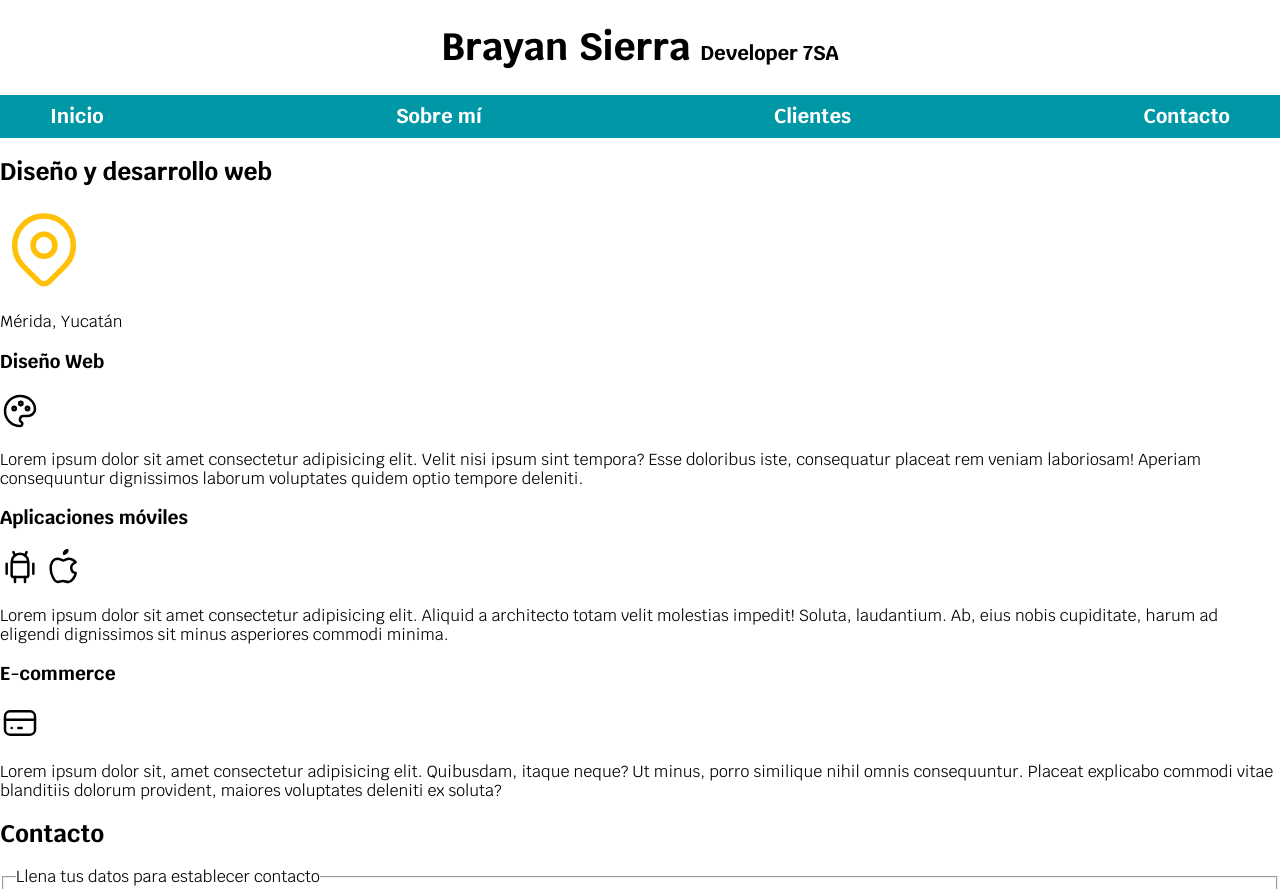
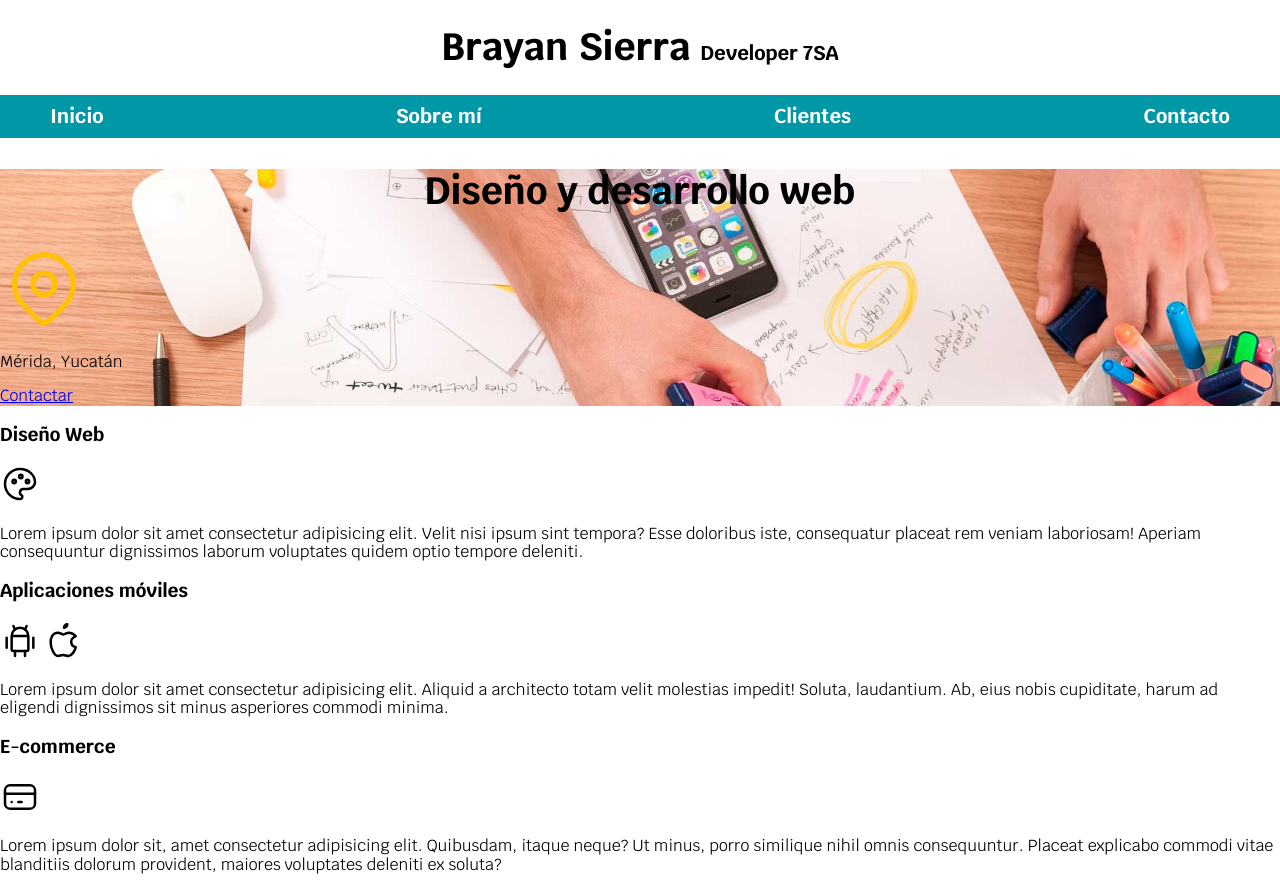
Before and after one commit to BrayanSierratuz88/Web, a plain HTML site: page developer_page_7SA/index.html in a window 1280 px wide. Shown: the top 889 px of the page. Drawn offline with Linux system fonts and the light colour scheme.

Commit message:
starting hero

```diff
--- a/developer_page_7SA/css/styles.css
+++ b/developer_page_7SA/css/styles.css
@@ -61,3 +61,13 @@ body{
     background-color: var(--primario);
     color: var(--Oscuro)
 }
+
+
+
+
+.hero{
+    background-image: url("../img/hero.jpg");
+    background-repeat: no-repeat;
+    /*cover cubre toda la imagen con todo el tamaño posible*/
+    background-size: cover;
+}
--- a/developer_page_7SA/index.html
+++ b/developer_page_7SA/index.html
@@ -32,10 +32,13 @@
 
 
 
-    <Section>
-    <h2>Diseño y desarrollo web</h2>
+    <Section class="hero">
+        <div class="contenido-hero">
+    <h2 class="titulo">Diseño y desarrollo web</h2>
     <svg xmlns="http://www.w3.org/2000/svg" viewBox="0 0 24 24" fill="none" stroke=" #ffc107" stroke-linecap="round" stroke-linejoin="round" width="88" height="88" stroke-width="1.5"> <path d="M9 11a3 3 0 1 0 6 0a3 3 0 0 0 -6 0"></path> <path d="M17.657 16.657l-4.243 4.243a2 2 0 0 1 -2.827 0l-4.244 -4.243a8 8 0 1 1 11.314 0z"></path> </svg>
     <p>Mérida, Yucatán</p>
+    <a href="#" >Contactar</a>
+    </div>
    </Section>
    <main>
         <section>
```
Also changed, not shown: developer_page_7SA/img/hero.jpg (added).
····················
● **Required action**: Scan the entries above for the word "hero", then copy every line in which it occurs.

● **Answer space**:
starting hero
+.hero{
+    background-image: url("../img/hero.jpg");
+    <Section class="hero">
+        <div class="contenido-hero">
Also changed, not shown: developer_page_7SA/img/hero.jpg (added).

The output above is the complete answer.